Information supplied:
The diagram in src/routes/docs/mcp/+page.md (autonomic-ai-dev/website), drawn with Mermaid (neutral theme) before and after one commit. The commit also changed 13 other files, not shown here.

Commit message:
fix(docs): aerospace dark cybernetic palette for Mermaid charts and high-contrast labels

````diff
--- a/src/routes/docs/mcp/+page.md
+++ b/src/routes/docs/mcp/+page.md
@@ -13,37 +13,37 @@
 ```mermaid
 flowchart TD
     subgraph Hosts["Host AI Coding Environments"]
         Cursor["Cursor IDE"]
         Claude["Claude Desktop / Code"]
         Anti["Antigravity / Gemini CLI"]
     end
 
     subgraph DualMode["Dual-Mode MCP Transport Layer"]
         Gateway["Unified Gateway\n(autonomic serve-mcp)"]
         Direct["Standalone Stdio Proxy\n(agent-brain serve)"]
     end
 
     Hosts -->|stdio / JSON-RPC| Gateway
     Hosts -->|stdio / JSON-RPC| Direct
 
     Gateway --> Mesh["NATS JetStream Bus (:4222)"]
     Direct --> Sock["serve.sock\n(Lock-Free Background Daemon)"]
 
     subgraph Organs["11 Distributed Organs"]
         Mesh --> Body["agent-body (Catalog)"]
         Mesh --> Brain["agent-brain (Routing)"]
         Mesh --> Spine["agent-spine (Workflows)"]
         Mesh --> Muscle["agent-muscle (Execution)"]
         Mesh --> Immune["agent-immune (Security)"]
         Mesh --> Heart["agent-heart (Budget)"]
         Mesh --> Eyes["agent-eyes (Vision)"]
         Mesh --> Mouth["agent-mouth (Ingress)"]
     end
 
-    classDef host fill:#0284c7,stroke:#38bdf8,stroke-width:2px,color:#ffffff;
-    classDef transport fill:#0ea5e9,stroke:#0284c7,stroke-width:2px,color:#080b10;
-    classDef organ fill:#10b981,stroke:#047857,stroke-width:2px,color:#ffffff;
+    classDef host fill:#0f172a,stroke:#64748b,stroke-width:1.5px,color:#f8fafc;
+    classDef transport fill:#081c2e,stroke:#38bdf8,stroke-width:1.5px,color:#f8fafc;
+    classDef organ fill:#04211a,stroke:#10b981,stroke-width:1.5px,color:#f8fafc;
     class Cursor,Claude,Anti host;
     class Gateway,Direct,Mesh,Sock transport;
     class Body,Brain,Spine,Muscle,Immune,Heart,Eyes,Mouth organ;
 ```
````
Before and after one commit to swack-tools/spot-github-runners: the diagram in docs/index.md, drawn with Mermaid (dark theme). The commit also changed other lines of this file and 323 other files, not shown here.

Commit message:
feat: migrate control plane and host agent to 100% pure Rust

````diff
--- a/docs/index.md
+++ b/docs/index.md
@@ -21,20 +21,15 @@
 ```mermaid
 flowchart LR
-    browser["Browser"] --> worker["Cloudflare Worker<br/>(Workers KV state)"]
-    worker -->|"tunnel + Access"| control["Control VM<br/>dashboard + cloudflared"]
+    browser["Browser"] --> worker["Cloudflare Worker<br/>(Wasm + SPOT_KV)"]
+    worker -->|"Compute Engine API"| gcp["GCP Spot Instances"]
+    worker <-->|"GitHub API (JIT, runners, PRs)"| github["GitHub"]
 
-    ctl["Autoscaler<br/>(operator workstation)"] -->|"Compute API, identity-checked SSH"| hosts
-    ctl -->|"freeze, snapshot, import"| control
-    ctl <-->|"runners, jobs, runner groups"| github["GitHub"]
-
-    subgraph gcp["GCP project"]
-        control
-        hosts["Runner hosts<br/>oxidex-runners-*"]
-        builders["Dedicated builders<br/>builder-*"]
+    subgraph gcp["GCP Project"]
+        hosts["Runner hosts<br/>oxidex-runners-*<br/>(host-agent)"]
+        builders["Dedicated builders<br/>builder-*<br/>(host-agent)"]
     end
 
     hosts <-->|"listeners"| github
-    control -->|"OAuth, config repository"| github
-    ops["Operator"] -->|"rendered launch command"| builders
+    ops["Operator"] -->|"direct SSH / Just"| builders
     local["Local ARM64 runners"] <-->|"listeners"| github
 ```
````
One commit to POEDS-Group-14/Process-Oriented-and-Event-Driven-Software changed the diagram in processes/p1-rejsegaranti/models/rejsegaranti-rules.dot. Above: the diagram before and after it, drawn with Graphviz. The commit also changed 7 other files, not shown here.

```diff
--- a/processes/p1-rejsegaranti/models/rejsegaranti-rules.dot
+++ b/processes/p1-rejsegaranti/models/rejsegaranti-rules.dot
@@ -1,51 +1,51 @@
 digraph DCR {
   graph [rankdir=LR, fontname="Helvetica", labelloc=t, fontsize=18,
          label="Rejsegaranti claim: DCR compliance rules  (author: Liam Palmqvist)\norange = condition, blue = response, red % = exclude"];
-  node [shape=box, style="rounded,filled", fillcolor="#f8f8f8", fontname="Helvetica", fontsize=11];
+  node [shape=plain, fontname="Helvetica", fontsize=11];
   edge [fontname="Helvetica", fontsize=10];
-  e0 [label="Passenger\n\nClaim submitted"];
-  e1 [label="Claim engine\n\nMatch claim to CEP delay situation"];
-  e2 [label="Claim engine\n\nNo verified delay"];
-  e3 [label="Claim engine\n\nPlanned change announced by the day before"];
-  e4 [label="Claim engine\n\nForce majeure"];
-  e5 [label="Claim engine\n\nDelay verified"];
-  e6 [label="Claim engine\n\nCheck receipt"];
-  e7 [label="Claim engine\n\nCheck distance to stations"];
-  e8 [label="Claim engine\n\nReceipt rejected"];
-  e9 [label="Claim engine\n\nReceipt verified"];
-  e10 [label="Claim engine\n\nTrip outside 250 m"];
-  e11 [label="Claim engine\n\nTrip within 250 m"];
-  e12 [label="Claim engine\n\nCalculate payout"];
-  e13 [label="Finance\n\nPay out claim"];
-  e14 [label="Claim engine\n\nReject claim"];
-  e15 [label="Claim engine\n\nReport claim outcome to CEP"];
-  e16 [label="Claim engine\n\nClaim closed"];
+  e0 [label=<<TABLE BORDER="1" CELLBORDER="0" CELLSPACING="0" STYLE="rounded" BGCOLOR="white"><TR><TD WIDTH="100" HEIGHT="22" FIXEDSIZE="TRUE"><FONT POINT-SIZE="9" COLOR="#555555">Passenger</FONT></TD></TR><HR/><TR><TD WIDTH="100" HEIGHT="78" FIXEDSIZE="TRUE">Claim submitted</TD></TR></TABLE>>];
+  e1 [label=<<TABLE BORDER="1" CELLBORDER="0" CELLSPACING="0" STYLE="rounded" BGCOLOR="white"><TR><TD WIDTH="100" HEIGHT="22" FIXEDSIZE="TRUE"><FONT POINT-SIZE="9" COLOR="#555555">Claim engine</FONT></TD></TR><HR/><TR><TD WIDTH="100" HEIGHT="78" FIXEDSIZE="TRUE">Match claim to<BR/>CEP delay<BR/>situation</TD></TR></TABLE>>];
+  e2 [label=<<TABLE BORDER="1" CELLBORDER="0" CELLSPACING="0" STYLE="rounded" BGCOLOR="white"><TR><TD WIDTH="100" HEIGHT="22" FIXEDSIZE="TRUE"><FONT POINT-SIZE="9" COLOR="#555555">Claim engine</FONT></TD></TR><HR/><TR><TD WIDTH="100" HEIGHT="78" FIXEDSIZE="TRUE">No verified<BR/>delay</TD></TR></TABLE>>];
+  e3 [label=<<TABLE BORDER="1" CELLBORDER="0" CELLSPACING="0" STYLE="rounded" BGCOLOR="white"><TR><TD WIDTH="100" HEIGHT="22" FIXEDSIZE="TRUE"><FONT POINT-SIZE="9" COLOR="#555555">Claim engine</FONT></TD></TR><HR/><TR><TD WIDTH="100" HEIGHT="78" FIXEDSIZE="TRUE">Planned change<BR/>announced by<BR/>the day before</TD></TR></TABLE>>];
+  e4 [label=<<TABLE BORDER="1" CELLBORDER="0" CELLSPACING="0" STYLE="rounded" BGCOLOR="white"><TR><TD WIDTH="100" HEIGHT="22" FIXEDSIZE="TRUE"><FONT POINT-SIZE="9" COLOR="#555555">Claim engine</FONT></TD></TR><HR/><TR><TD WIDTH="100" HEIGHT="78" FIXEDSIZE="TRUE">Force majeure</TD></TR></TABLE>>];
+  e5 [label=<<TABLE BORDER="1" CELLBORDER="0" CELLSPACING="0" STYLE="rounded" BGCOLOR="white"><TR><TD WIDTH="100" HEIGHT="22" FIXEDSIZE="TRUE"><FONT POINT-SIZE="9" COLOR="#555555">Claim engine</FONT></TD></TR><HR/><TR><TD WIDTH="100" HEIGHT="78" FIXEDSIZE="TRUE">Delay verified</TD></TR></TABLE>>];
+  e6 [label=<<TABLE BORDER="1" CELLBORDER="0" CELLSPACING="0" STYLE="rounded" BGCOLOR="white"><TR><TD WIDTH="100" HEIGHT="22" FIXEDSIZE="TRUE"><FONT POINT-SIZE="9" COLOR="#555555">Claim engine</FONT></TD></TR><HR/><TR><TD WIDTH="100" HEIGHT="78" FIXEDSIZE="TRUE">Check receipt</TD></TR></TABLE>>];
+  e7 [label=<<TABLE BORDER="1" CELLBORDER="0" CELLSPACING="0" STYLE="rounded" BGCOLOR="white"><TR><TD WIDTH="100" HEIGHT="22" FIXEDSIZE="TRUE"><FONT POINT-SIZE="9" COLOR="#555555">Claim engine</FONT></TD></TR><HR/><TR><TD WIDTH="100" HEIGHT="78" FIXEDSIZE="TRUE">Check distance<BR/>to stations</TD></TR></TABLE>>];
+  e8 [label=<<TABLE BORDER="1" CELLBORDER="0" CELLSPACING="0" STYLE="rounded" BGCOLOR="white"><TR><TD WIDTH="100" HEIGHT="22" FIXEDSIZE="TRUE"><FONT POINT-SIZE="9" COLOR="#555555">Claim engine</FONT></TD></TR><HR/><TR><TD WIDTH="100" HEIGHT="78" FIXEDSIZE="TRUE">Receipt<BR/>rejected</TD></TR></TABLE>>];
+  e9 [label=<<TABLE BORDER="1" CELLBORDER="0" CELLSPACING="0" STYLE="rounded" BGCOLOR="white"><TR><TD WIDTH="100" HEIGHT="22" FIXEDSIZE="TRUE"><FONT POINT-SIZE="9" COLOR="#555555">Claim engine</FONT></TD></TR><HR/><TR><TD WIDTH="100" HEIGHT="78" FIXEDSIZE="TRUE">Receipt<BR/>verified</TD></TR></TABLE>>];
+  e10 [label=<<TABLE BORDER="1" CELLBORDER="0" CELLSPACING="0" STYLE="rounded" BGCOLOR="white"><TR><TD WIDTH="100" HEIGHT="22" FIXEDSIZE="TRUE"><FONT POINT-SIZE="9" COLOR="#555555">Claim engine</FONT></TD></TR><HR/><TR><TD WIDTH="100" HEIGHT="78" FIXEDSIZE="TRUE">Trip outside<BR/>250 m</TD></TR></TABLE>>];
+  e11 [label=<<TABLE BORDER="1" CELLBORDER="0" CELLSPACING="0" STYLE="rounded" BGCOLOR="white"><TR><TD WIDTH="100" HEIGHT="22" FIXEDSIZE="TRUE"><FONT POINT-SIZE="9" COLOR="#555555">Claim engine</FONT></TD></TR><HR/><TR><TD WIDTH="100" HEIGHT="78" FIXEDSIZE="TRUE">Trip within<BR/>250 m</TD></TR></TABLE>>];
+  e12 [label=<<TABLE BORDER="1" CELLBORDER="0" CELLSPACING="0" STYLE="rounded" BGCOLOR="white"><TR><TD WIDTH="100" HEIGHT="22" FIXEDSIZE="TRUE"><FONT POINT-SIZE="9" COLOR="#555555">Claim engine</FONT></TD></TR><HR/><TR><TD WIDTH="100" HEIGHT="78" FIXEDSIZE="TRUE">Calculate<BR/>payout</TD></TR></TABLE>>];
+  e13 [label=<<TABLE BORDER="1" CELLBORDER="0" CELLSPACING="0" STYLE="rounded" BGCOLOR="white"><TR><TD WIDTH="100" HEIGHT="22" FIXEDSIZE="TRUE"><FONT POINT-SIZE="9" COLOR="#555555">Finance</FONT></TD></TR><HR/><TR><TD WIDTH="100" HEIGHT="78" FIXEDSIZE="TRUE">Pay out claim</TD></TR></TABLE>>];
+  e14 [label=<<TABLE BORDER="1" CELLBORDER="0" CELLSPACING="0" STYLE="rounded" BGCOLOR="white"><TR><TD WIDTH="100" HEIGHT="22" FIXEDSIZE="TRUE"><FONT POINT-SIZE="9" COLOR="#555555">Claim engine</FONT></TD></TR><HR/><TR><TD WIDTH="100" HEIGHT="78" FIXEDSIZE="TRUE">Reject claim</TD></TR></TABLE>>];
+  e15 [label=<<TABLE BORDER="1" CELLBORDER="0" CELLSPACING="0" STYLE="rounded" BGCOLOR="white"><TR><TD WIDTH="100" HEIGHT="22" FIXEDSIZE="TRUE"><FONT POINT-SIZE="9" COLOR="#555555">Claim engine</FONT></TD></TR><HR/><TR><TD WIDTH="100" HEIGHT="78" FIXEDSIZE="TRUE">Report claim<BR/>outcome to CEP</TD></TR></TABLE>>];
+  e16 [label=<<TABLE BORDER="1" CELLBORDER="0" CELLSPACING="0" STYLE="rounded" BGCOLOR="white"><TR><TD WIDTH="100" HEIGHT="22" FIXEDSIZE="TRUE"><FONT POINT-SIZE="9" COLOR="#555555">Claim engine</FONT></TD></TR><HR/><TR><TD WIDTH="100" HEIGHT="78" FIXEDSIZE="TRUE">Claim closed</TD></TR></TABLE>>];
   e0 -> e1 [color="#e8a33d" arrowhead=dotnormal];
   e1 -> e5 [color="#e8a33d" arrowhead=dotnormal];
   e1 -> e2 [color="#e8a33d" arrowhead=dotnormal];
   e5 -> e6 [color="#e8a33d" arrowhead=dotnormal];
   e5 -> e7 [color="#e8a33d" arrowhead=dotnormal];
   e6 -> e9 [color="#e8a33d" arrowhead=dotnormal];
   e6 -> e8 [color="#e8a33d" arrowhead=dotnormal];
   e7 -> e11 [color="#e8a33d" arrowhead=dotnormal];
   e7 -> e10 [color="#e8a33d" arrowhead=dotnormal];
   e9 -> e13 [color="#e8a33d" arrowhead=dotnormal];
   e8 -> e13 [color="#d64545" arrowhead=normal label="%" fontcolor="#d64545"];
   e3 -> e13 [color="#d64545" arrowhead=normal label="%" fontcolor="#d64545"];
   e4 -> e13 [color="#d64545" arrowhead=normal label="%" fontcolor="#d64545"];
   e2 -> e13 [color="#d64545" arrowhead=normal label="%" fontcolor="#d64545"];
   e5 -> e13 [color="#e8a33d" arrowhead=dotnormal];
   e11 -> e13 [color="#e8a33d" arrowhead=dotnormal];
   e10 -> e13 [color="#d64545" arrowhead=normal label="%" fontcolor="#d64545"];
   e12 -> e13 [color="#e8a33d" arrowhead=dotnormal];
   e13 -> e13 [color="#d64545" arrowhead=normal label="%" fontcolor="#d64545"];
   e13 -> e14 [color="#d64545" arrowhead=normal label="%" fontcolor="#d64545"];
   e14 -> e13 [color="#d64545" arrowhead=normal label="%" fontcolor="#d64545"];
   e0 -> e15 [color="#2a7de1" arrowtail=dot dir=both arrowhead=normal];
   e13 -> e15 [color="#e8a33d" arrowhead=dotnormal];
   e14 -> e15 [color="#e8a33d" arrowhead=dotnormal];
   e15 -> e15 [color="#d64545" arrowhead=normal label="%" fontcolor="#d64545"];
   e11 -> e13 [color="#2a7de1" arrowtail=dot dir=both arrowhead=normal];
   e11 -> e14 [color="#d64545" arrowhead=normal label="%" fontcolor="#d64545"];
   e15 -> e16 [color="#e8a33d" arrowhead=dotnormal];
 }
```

What the exercise asks:
Each line of the material with the word "Helvetica" in it should be listed.

Response to the task:
   graph [rankdir=LR, fontname="Helvetica", labelloc=t, fontsize=18,
-  node [shape=box, style="rounded,filled", fillcolor="#f8f8f8", fontname="Helvetica", fontsize=11];
+  node [shape=plain, fontname="Helvetica", fontsize=11];
   edge [fontname="Helvetica", fontsize=10];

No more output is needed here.